Special rice initiative
In recent years, the Government has made conscious effort to transform the entire agricultural
sector into a vibrant and high yielding sector. Recent policy interventions have focused on the
Special Rice Initiative to bring improved rice seeds to farmers across the country, as a first step
to reverse Ghana’s huge rice imports. The rice sector has become a priority due to its impact on
Ghana’s import bill. In response, the Ministry of Food and Agriculture has facilitated the
revision of the National Rice Development Strategy (NRDS) to achieve self-sufficiency by 2024.
Besides, the Ministry of Food and Agriculture and the United Nations Industrial Development
Organization (UNIDO) have launched the “Improving the Technology and Quality Control
System for Higher Addition in Post-Harvest Processes of Rice Value Chain.” The project is
expected to upgrade the quality assurance systems along the rice value chain, focusing on the
post- harvest processes and crop management.

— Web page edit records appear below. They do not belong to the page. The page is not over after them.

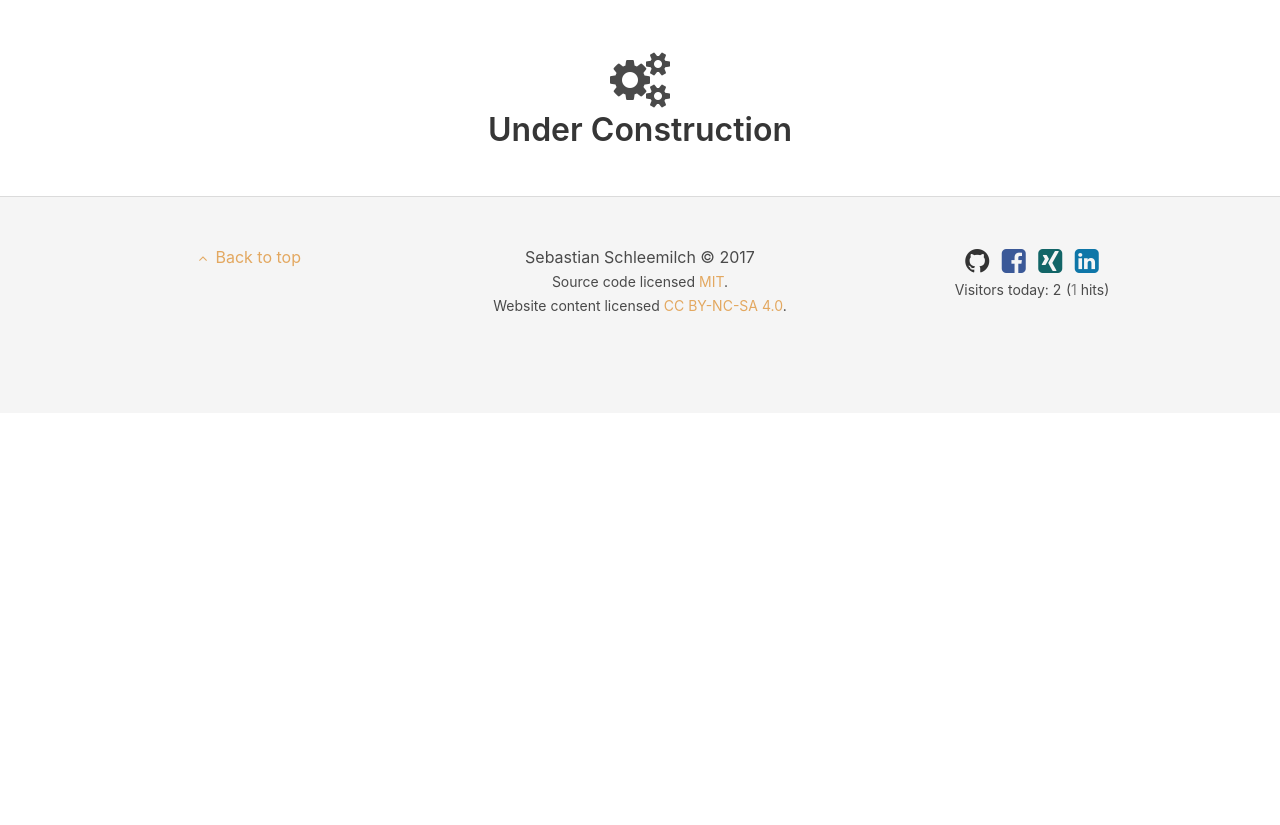
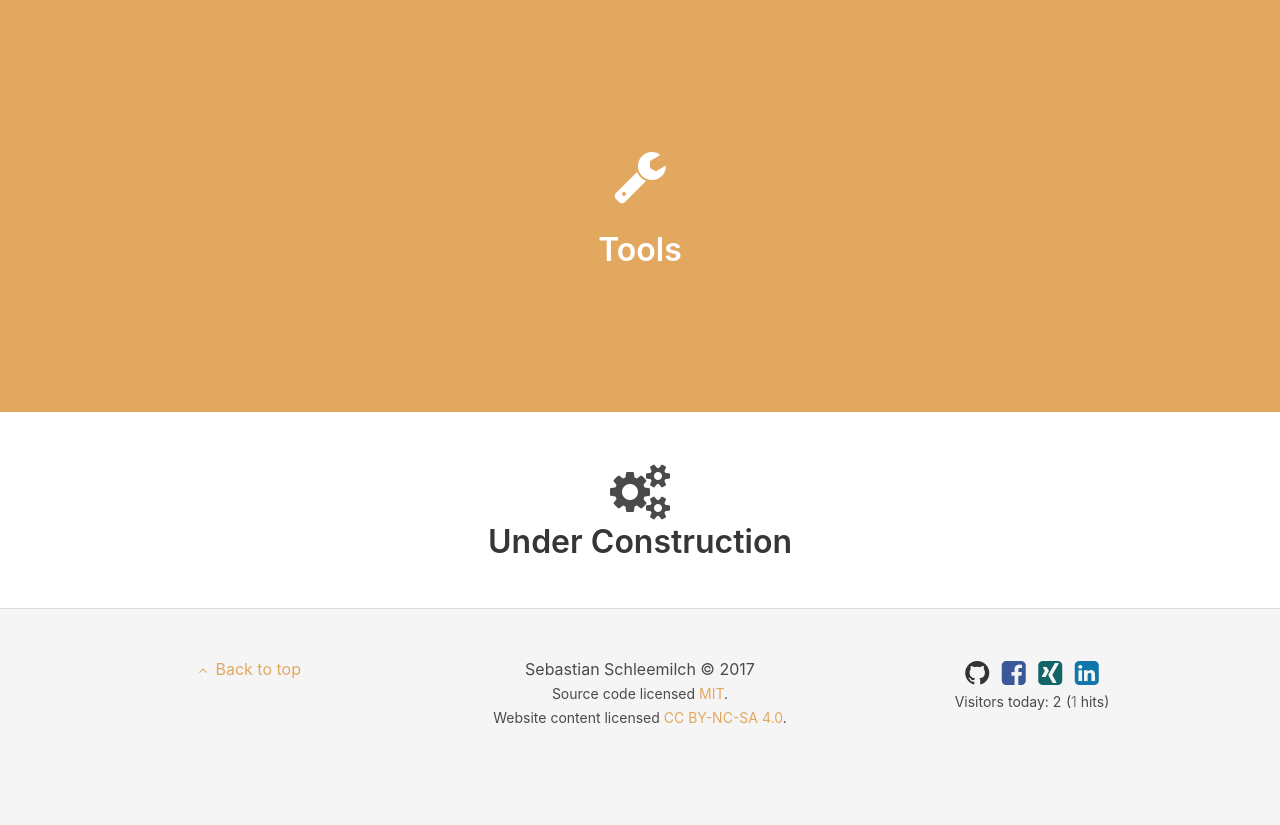
Before and after one commit to sschleemilch/portfolio-website, a PHP site: page /tools.php in a window 1280 px wide. Shown: the part 52-877 px from the top of the page. Before the commit the page ends 364 px from the top, so only its background shows below. Run offline with PHP 8.4, Linux system fonts and the light colour scheme; style sheets or scripts are compiled from the project's sources; some libraries are stand-ins or nearby versions.

Commit message:
tools cover

```diff
--- a/src/tools.php
+++ b/src/tools.php
@@ -4,6 +4,15 @@
 	$path .= "/templates/_header.php";
 	include_once($path)
 ?>
+
+<section class="hero is-warning is-medium">
+    <div class="hero-body">
+        <div class="container has-text-centered">
+            <h1 class="title"><span class="icon is-huge"><i class="fa fa-wrench"></i></span></h1>
+            <h1 class="title"><strong>Tools</strong></h1>
+        </div>
+    </div>
+</section>
 
 <section class="section">
 	<div class="container has-text-centered">
```
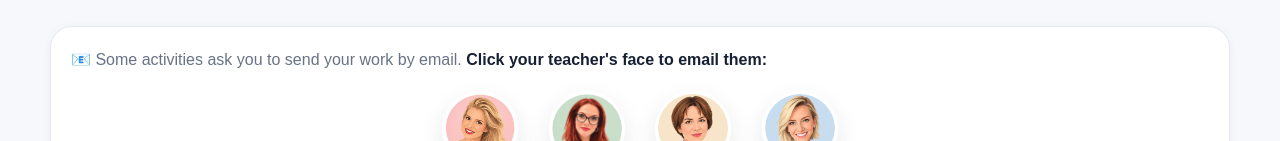
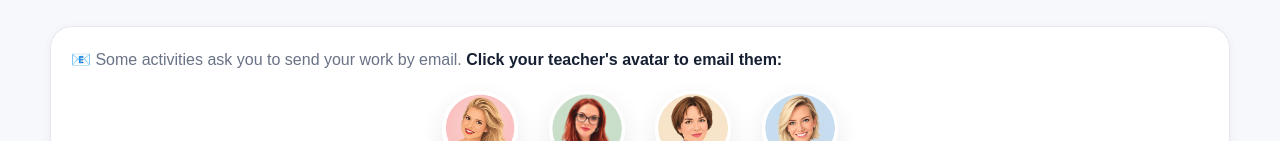
Before and after one commit to dlangaro-ai/englishweeklyhub, a Next.js app: page /extra-activities in a window 1280 px wide. Shown: the part 891-1032 px from the top of the page. Built offline with nearby package versions, Linux system fonts and the light colour scheme; no server answers.

Commit message:
extra activity

```diff
--- a/components/TeacherEmails.tsx
+++ b/components/TeacherEmails.tsx
@@ -7,7 +7,7 @@ export default function TeacherEmails({ id }: { id?: string }) {
     <div id={id} className="activityFootnote">
       <p className="activityFootnoteText">
         📧 Some activities ask you to send your work by email.{" "}
-        <strong>Click your teacher&apos;s face to email them:</strong>
+        <strong>Click your teacher&apos;s avatar to email them:</strong>
       </p>
       <div className="aboutAvatars">
         {team.map((member) => (
```
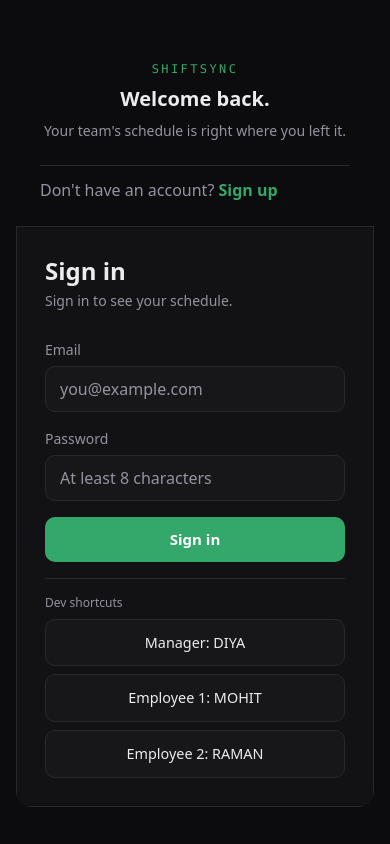
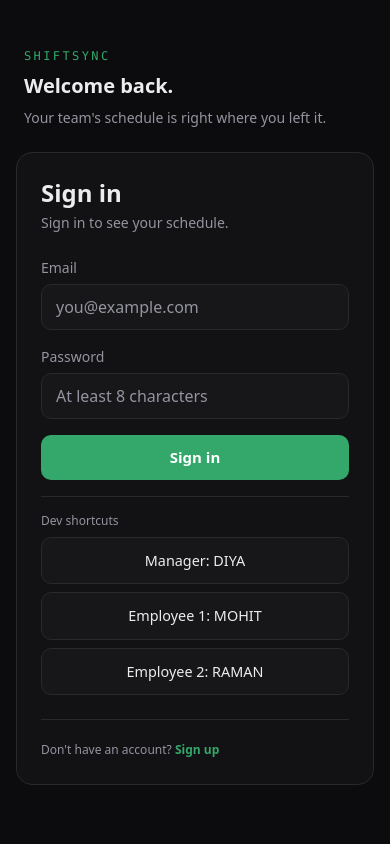
Before and after one commit to Bhatia612/shiftsync, a React (Vite) app in the folder frontend/: page /login in a window 390 px wide. Built offline with nearby package versions, Linux system fonts and the light colour scheme; no server answers.

Commit message:
fix: alterd auth layouts for mobile devices

```diff
--- a/frontend/src/features/auth/pages/AuthPage.jsx
+++ b/frontend/src/features/auth/pages/AuthPage.jsx
@@ -59,14 +59,34 @@ function AuthPage() {
     }
   }
 
+  const toggle = (
+    <button
+      onClick={() => {
+        setMode(mode === "login" ? "signup" : "login")
+        setError(null)
+      }}
+      className="text-xs transition hover:text-text cursor-pointer text-text-muted md:text-sm"
+    >
+      {mode === "login" ? (
+        <>
+          Don't have an account? <span className="text-accent font-bold">Sign up</span>
+        </>
+      ) : (
+        <>
+          Already have an account? <span className="text-accent font-bold">Sign in</span>
+        </>
+      )}
+    </button>
+  )
+
   return (
-    <div className="flex min-h-screen items-center justify-center px-4 py-8">
+    <div className="flex min-h-screen flex-col justify-between px-4 py-6 md:items-center md:justify-center md:py-8">
       <div
-        className={`flex w-full max-w-4xl flex-col overflow-hidden rounded-2xl md:flex-row ${mode === "signup" ? "md:flex-row-reverse" : ""
+        className={`flex w-full max-w-4xl flex-1 flex-col overflow-hidden rounded-2xl md:flex-row ${mode === "signup" ? "md:flex-row-reverse" : ""
           }`}
       >
 
-        <div className="flex flex-col justify-center gap-2 px-6 py-6 text-center md:w-1/2 md:px-10 md:py-14 md:text-left">
+        <div className="flex flex-col justify-center gap-2 px-2 py-6 text-left md:w-1/2 md:px-10 md:py-14">
           <p className="data text-xs uppercase tracking-[0.2em] text-accent">
             ShiftSync
           </p>
@@ -89,29 +109,13 @@ function AuthPage() {
               </p>
             </>
           )}
-          <div className="mt-4 border-t border-border pt-3 text-left">
-            <button
-              onClick={() => {
-                setMode(mode === "login" ? "signup" : "login")
-                setError(null)
-              }}
-              className="text-text-muted transition hover:text-text cursor-pointer"
-            >
-              {mode === "login" ? (
-                <>
-                  Don't have an account? <span className="text-accent font-bold">Sign up</span>
-                </>
-              ) : (
-                <>
-                  Already have an account? <span className="text-accent font-bold">Sign in</span>
-                </>
-              )}
-            </button>
+          <div className="mt-4 hidden border-t border-border pt-3 text-left md:block">
+            {toggle}
           </div>
         </div>
 
 
-        <div className="panel w-full rounded-none p-7 md:w-1/2 md:p-10">
+        <div className="panel w-full rounded-2xl p-6 md:w-1/2 md:rounded-none md:p-10">
           <h1 className="text-2xl font-bold text-text">
             {mode === "login" ? "Sign in" : "Create account"}
           </h1>
@@ -121,7 +125,7 @@ function AuthPage() {
               : "Create an account to get started."}
           </p>
 
-          <div className="mt-7 space-y-4">
+          <div className="mt-6 space-y-4 md:mt-7">
             {mode === "signup" && (
               <div>
                 <label className="label">Name</label>
@@ -207,6 +211,10 @@ function AuthPage() {
               </div>
             </div>
           )}
+
+          <div className="mt-6 border-t border-border pt-4 text-left md:hidden">
+            {toggle}
+          </div>
         </div>
       </div>
     </div>
```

With private sector players like Jospong Group of
Companies embracing the initiative these interventions will no doubt contribute to meeting rice self-sufficiency in Ghana in 2024.
Planting for food and jobs
Furthermore, the Government should not take its eyes off the “Planting for Food and Jobs” (PFJ)
Campaign. PFJ draws its roots from “Investing for Food and Jobs”, which has rice as one of the
focus crops. The overall objective of the “Planting for Food and Jobs” Campaign is to stimulate
interest in agriculture as a viable and job creation activity for the youth. The Campaign is
anchored on five pillars:
- the provision of subsidized improved seeds to farmers,
- supply of subsidized fertilizers to farmers,
- provision of dedicated extension services,
- improved marketing strategies to mop up produce
- an electronic platform to harness all activities in food and agriculture.
Taking a cue from Nigeria
Ghana needs to draw some lessons from Nigeria, by way of boosting local production and weaning herself from foreign rice imports over a three-year span as recently announced. In 2015, the Nigerian Government implemented a policy decision to ban rice importation, despite rising local consumption. Import of rice in 2012 to 2013 were estimated to reach about three million tons in Nigeria, but this did not deter the Nigeria Government taking the local initiative.
In Nigeria, as in Ghana, rice remains an important inevitable diet for the local population.
Against this backdrop the Nigerian Government based its policy on rice production on the
Firstly, on food security, it was recognized that if the country produced significantly to cater for
its domestic consumption and perhaps even exports, the food crisis bedeviling Nigerian would be solved.
Secondly, on employment generation, it was recognized that not only would mass rice
production provide food security, but it would also trigger employment generation. The high
level of importation of milled rice products in Nigeria had the capacity to create jobs for more
farmers and decrease job creations in exporting countries like the USA, Thailand and India.
Thirdly, on foreign exchange earnings, it was envisaged that if Nigeria fully harnessed its
agricultural potentials and boosted rice production for domestic consumption and for exports, the
country would earn more foreign exchange and stabilize the Naira. This would also complement
other earnings accrued from the country’s petroleum products; that remained the major income earnings.
Generally, Nigeria recognized that mass rice production would not only improve food security, it
would also enhance employment creation and stimulate economic development. I believe that the
reasons Nigeria assigned for embarking on the major policy reforms in rice production apply to
Ghana, as both countries share social and economic characteristics. I just hope that the Government of Ghana will not crack under pressure from her western donors to disinvest in rice production for food security and employment creation. Local food self-sufficiency is the surest step out of the current economic hardships confronting Ghana.